THE PROBLEM: Where a line in the records below includes "pages", pull that line out.

THE INPUT:
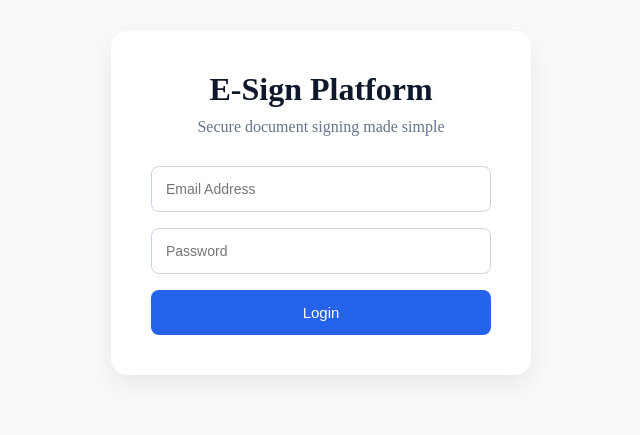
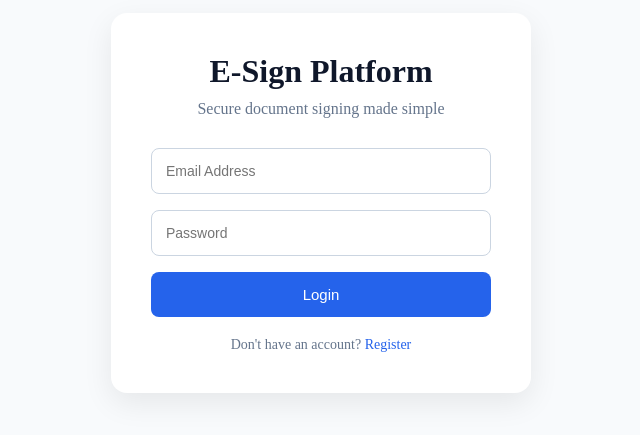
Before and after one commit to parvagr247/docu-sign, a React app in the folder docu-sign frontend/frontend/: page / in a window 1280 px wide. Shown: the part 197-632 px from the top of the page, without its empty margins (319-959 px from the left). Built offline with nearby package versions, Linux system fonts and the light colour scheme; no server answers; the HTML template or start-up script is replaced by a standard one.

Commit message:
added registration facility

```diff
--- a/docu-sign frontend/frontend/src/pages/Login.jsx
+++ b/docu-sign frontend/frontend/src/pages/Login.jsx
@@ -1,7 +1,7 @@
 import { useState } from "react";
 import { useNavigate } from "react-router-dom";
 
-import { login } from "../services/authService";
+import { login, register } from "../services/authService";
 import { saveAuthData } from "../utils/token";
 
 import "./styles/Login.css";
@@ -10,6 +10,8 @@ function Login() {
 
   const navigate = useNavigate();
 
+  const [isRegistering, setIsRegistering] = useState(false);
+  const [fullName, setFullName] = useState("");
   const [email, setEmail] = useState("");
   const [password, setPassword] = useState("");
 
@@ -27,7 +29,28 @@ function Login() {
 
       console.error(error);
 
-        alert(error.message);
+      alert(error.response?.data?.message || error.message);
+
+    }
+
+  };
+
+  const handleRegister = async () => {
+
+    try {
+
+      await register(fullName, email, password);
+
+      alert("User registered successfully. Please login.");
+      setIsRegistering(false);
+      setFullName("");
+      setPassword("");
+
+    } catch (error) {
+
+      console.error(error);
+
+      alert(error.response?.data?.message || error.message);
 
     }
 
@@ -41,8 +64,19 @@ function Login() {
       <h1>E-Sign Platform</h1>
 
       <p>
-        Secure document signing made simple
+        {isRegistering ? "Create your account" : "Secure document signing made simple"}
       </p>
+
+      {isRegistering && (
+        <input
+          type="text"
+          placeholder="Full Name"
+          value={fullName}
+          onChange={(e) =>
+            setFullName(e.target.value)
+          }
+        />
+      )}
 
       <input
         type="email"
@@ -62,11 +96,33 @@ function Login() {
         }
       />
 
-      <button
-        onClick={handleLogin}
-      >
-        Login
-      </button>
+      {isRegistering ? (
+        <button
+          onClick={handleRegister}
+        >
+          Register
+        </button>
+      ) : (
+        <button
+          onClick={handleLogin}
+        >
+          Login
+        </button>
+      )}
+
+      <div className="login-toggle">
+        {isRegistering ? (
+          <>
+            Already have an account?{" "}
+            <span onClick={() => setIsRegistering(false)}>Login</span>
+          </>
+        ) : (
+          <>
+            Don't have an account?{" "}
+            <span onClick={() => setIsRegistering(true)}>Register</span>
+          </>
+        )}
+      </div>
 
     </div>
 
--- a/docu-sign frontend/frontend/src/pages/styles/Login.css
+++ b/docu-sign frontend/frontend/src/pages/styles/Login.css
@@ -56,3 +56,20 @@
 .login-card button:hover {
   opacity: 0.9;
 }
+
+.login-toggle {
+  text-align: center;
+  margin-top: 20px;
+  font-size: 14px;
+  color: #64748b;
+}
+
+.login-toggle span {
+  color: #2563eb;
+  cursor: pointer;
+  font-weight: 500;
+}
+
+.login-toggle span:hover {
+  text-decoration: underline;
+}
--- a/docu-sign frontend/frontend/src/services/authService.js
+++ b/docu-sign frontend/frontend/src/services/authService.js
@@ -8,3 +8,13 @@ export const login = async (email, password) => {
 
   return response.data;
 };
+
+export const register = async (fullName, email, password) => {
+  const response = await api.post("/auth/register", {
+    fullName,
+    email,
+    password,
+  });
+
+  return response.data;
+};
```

* * *

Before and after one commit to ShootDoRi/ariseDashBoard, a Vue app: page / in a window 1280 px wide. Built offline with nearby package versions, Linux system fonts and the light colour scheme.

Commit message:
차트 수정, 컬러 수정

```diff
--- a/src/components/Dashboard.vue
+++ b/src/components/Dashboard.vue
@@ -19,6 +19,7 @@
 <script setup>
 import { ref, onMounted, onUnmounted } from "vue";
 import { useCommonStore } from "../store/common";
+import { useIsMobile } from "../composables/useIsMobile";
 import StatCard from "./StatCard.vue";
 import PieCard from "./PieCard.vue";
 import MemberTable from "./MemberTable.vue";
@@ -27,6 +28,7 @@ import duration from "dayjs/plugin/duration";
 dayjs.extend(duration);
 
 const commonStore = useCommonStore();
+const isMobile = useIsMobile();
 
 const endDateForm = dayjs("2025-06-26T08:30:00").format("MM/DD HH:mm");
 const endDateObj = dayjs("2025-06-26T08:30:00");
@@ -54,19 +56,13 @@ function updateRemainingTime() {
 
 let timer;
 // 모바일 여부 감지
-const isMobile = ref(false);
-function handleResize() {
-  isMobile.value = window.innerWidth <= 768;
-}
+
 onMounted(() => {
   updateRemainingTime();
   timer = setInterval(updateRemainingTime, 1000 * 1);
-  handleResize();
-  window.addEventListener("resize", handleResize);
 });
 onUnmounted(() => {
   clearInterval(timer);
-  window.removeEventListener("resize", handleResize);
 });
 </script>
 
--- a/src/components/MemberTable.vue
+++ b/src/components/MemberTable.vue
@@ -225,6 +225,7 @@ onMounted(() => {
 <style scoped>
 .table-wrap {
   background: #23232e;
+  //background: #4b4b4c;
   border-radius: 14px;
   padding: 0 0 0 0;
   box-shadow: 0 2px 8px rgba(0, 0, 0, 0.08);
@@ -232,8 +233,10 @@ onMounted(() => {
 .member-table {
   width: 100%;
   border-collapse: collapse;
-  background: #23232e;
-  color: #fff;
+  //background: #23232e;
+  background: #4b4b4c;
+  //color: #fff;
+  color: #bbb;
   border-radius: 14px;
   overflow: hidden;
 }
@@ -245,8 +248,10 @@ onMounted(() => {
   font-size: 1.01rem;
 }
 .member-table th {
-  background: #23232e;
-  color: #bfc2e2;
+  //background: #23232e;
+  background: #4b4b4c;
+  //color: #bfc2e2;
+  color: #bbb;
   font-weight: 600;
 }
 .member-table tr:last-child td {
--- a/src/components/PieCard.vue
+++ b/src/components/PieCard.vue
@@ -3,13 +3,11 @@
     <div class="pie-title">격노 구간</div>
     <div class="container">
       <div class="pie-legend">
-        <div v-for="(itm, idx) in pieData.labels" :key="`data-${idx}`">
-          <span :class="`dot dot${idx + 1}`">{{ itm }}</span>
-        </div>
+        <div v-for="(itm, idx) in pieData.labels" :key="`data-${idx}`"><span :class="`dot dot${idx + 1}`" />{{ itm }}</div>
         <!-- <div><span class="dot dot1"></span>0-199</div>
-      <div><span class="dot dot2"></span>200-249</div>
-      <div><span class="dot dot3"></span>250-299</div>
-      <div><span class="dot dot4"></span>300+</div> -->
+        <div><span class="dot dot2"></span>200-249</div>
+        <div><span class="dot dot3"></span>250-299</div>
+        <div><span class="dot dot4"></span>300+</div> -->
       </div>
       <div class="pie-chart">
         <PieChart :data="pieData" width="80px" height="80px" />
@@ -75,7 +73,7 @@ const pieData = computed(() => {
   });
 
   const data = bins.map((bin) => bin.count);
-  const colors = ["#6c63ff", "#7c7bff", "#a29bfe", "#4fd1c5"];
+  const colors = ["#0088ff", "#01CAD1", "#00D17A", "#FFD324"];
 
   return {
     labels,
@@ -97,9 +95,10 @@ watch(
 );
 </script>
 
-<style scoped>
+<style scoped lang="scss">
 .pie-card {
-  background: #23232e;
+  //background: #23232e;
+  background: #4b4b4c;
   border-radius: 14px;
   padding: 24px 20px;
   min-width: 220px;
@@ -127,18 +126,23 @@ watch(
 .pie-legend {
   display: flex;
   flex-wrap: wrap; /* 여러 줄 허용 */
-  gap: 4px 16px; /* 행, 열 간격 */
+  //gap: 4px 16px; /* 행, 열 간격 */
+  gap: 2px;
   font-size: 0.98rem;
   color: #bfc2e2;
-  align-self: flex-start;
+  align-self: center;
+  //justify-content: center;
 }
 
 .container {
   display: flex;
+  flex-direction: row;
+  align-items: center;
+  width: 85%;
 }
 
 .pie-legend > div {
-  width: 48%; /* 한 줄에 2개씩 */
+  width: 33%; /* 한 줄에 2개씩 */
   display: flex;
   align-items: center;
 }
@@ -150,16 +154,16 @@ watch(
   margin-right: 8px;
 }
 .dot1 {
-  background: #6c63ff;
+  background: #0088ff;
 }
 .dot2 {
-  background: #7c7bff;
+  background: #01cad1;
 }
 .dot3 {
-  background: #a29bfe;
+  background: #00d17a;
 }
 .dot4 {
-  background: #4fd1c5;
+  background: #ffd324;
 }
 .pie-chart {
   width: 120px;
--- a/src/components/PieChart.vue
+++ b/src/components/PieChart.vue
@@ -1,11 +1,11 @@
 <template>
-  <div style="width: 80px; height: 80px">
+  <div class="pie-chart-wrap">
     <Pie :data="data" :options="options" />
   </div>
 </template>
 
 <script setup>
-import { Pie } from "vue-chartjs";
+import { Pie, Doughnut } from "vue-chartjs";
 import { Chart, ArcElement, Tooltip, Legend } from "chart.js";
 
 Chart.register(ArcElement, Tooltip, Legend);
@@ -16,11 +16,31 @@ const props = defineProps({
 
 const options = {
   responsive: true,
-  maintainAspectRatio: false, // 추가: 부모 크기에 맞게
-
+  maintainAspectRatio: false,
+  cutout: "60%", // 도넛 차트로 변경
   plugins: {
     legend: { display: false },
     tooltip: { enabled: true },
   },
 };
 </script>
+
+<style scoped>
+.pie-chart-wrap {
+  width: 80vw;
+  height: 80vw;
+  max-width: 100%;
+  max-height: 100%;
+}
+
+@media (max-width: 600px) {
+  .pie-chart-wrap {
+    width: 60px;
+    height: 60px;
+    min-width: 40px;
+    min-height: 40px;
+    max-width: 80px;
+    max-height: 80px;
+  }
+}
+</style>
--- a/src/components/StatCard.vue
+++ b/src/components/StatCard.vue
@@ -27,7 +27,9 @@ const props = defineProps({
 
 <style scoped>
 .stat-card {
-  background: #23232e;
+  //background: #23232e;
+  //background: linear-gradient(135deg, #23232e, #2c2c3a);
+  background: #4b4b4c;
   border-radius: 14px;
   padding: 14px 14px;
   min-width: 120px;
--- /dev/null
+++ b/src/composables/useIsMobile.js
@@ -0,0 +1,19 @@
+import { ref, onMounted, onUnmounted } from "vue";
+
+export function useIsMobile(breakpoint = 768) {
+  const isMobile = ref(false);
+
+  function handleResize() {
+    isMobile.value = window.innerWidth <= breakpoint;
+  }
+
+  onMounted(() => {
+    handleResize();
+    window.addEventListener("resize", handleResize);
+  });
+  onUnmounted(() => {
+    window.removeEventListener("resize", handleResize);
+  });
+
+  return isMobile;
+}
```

ANSWER FOR THE TASK:
--- a/docu-sign frontend/frontend/src/pages/Login.jsx
+++ b/docu-sign frontend/frontend/src/pages/Login.jsx
--- a/docu-sign frontend/frontend/src/pages/styles/Login.css
+++ b/docu-sign frontend/frontend/src/pages/styles/Login.css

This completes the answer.